In my endless pursuit of the perfect TV show, one of the long lost brothers I search for is a successor to Deadwood. Twice this year I thought I might have found it, first in Damnation and soon after, in Godless.
The seven-part, revisionist western began life as a movie in writer/director Scott Franks mind, until friend and exec producer, James Mangold (the man behind Logan) suggested he adapted Godless into a TV show.
The story sees Roy Goode (Jack O’Connell) flee his outlaw gang, led by one-armed, ultra-violent, psychopathic father-figure Frank Griffin (Jeff Daniels, channeling namesake Jeff Bridges) after the gang go too far and kill a whole town.
Roy takes refuge with Alice Fletcher (Michelle Dockery) in La Belle; a New Mexico town mysteriously made up of women after a mining disaster killed all of their men.
And so begins an intriguing manhunt for both Roy and Griffin which, of course, ends up in a rootin’ tootin’ guns-a-blazin’ shootout, ethereally shot through a constant haze of sand, gunsmoke and New Mexican sunlight.
The scripts are great in the mouths of almost everyone present; especially Brits O’Connell and Dockery, while bone fide Americans Jeff Daniels, Scoot McNairy and The Walking Dead’s Merritt Wever add some yankee authenticity.
At eight-plus hours, Godless had time to breathe – there’s a beautiful ten minute section in which Roy teaches Alice’s half-Indian son to ride a horse, and the New Mexico landscapes (doubling for Colorado) honestly make me think about how I can become a cowboy and live on a ranch.
The pacing of Godless does sometimes flag and characters are often not properly introduced or underused. A German woman, instrumental in the final episode is introduced only in the previous episode and veteran actor, Sam Waterstone (another fellow The Newsroom alum, alongside Jeff Daniels) is completely wasted.
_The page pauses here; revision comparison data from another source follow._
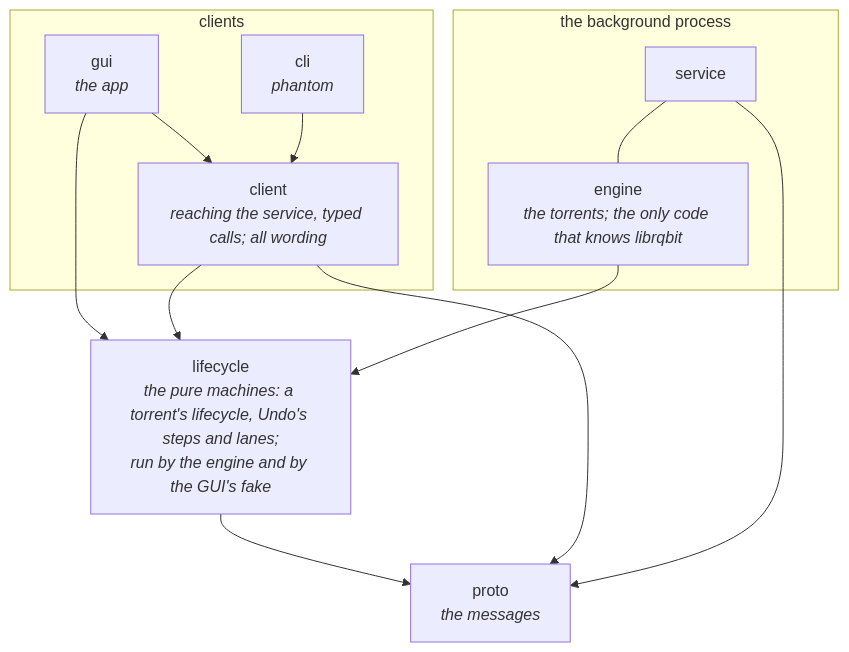
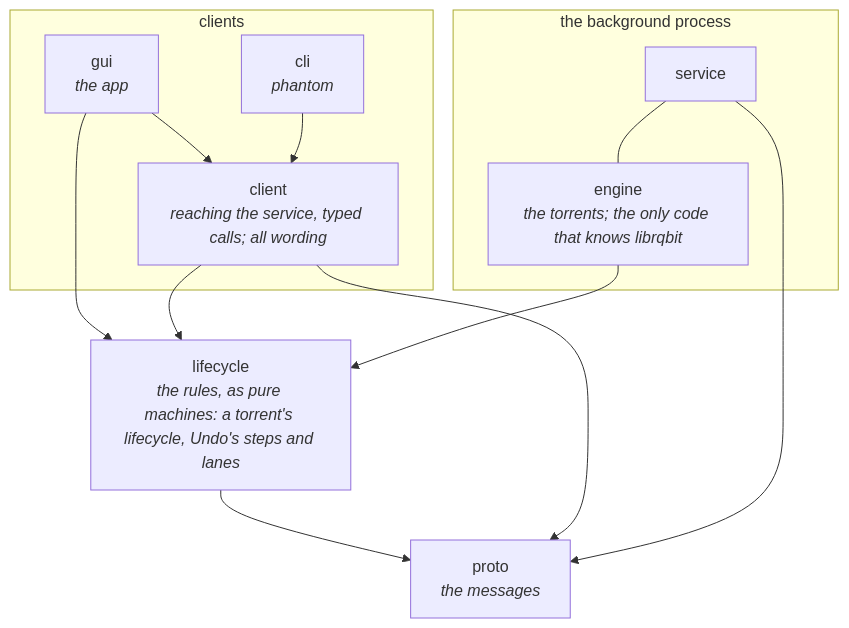
Before and after one commit to HugeLetters/phantom: the diagram in ARCHITECTURE.md, drawn with Mermaid. The commit also changed other lines of this file, not shown here.

Commit message:
ARCHITECTURE: lifecycle is the functional core; the engine and the GUI's fake are its two shells

````diff
--- a/ARCHITECTURE.md
+++ b/ARCHITECTURE.md
@@ -7,24 +7,24 @@
 ```mermaid
 flowchart TD
   subgraph clients
     gui["gui<br/><i>the app</i>"]
     cli["cli<br/><i>phantom</i>"]
     client["client<br/><i>reaching the service, typed calls; all wording</i>"]
   end
   subgraph process["the background process"]
     service["service"]
     engine["engine<br/><i>the torrents; the only code that knows librqbit</i>"]
   end
-  lifecycle["lifecycle<br/><i>the pure machines: a torrent's lifecycle, Undo's steps and lanes;<br/>run by the engine and by the GUI's fake</i>"]
+  lifecycle["lifecycle<br/><i>the rules, as pure machines: a torrent's lifecycle, Undo's steps and lanes</i>"]
   proto["proto<br/><i>the messages</i>"]
 
   gui --> client
   cli --> client
   gui --> lifecycle
   client --> lifecycle
   service --- engine
   engine --> lifecycle
   lifecycle --> proto
   client --> proto
   service --> proto
 ```
````
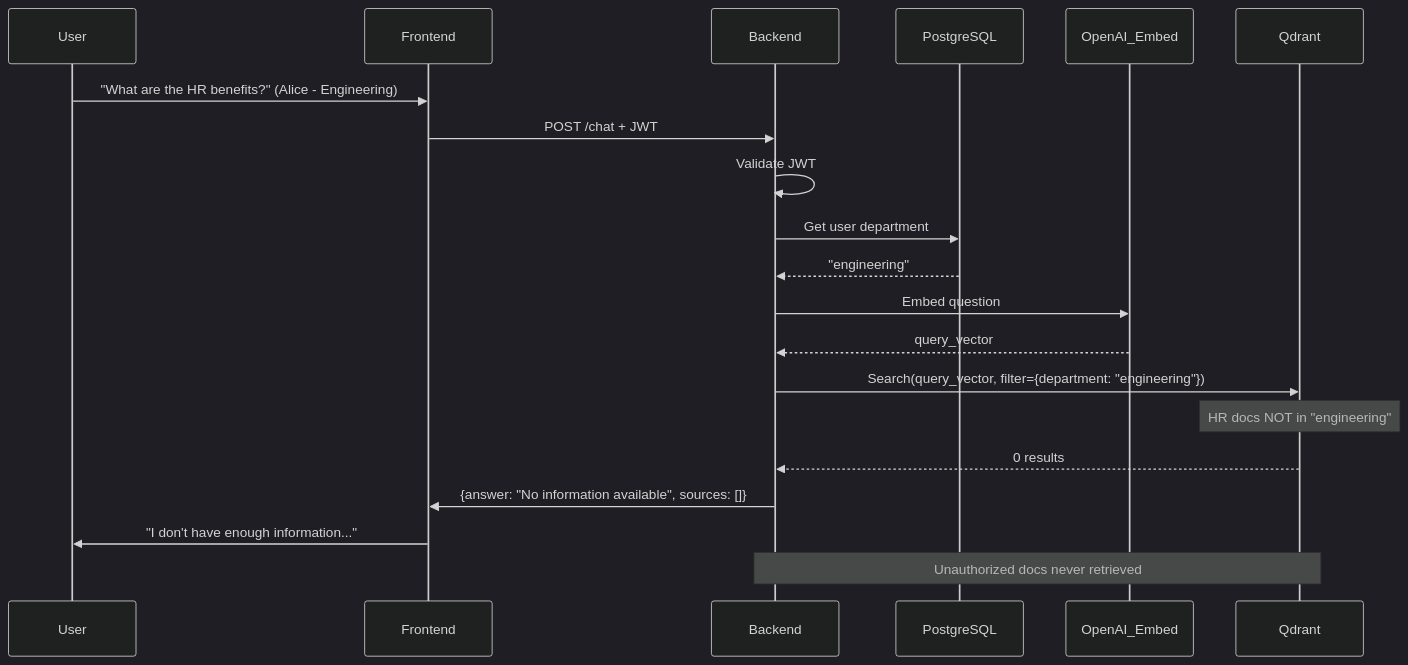
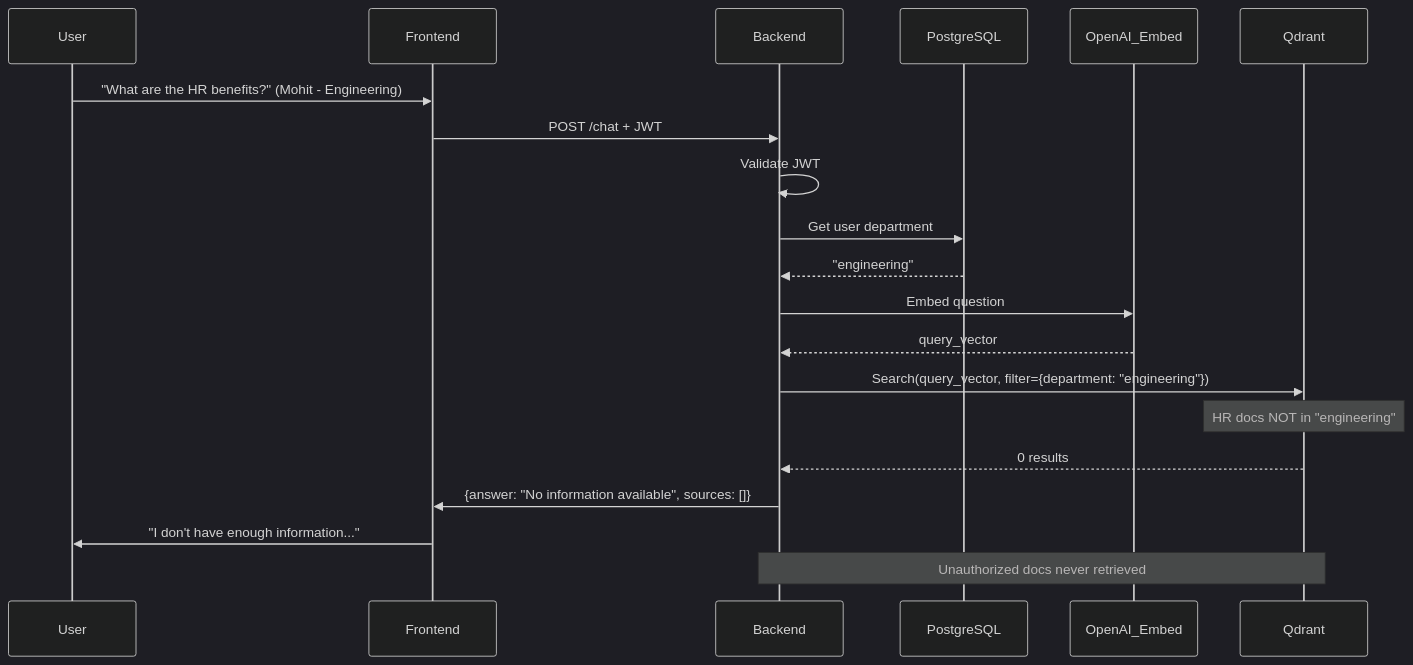
The seventh of 8 diagrams in docs/ARCHITECTURE_REVIEW.md (mtrigunayat/SecureRAG), drawn with Mermaid (dark theme) before and after one commit. The commit also changed other lines of this file and 23 other files, not shown here.

````diff
--- a/docs/ARCHITECTURE_REVIEW.md
+++ b/docs/ARCHITECTURE_REVIEW.md
@@ -2442,24 +2442,24 @@
 ```mermaid
 sequenceDiagram
     participant User
     participant Frontend
     participant Backend
     participant PostgreSQL
     participant OpenAI_Embed
     participant Qdrant
     
-    User->>Frontend: "What are the HR benefits?" (Alice - Engineering)
+    User->>Frontend: "What are the HR benefits?" (Mohit - Engineering)
     Frontend->>Backend: POST /chat + JWT
     Backend->>Backend: Validate JWT
     Backend->>PostgreSQL: Get user department
     PostgreSQL-->>Backend: "engineering"
     Backend->>OpenAI_Embed: Embed question
     OpenAI_Embed-->>Backend: query_vector
     Backend->>Qdrant: Search(query_vector, filter={department: "engineering"})
     Note over Qdrant: HR docs NOT in "engineering"
     Qdrant-->>Backend: 0 results
     Backend->>Frontend: {answer: "No information available", sources: []}
     Frontend->>User: "I don't have enough information..."
     
     Note over Backend,Qdrant: Unauthorized docs never retrieved
 ```
````
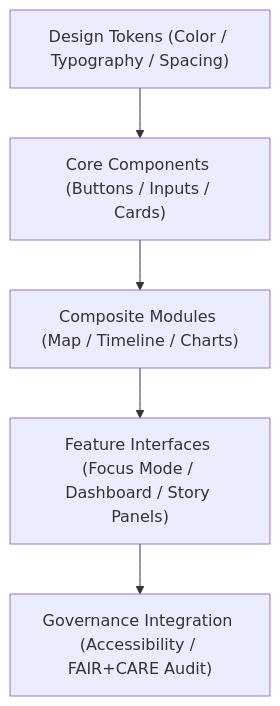
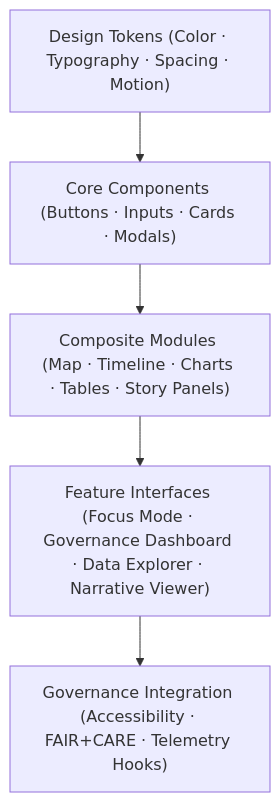
Before and after one commit to bartytime4life/Kansas-Frontier-Matrix: the diagram in docs/architecture/web-ui-design.md, drawn with Mermaid. The commit also changed other lines of this file, not shown here.

````diff
--- a/docs/architecture/web-ui-design.md
+++ b/docs/architecture/web-ui-design.md
@@ -49,7 +50,7 @@
 ```mermaid
 flowchart TD
-    A["Design Tokens (Color / Typography / Spacing)"] --> B["Core Components (Buttons / Inputs / Cards)"]
-    B --> C["Composite Modules (Map / Timeline / Charts)"]
-    C --> D["Feature Interfaces (Focus Mode / Dashboard / Story Panels)"]
-    D --> E["Governance Integration (Accessibility / FAIR+CARE Audit)"]
+    A["Design Tokens (Color · Typography · Spacing · Motion)"] --> B["Core Components (Buttons · Inputs · Cards · Modals)"]
+    B --> C["Composite Modules (Map · Timeline · Charts · Tables · Story Panels)"]
+    C --> D["Feature Interfaces (Focus Mode · Governance Dashboard · Data Explorer · Narrative Viewer)"]
+    D --> E["Governance Integration (Accessibility · FAIR+CARE · Telemetry Hooks)"]
 ```
````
The trailer is a little misleading, while the town of La Belle is populated predominantly by women, and they feature more heavily than in previous westerns, the protagonist and antagonist are both male, as is Scoot McNairy’s myopic sheriff B-Story.
Godless promised to rip-up the rule book but failed to become the proto-feminist western for 2017 that I was hoping for.
AND THE UGLY:
Writer Scott Frank struggles again and again to convey time and location. As I write so often, one of the most basic jobs of a director (and writer and editor) is to convey to an audience WHERE we are and WHEN we are. With a narrative which sometimes sprawls across several states and timelines, this is paramount. All it needs is a finger pointing at a map and some ADR and we’d have felt much less disorientated.
That said, the almost monochrome, sepia feel to the flashbacks was always a marvel to behold.
While I’d love to see a second season of Godless, I think it was a one-off limited series.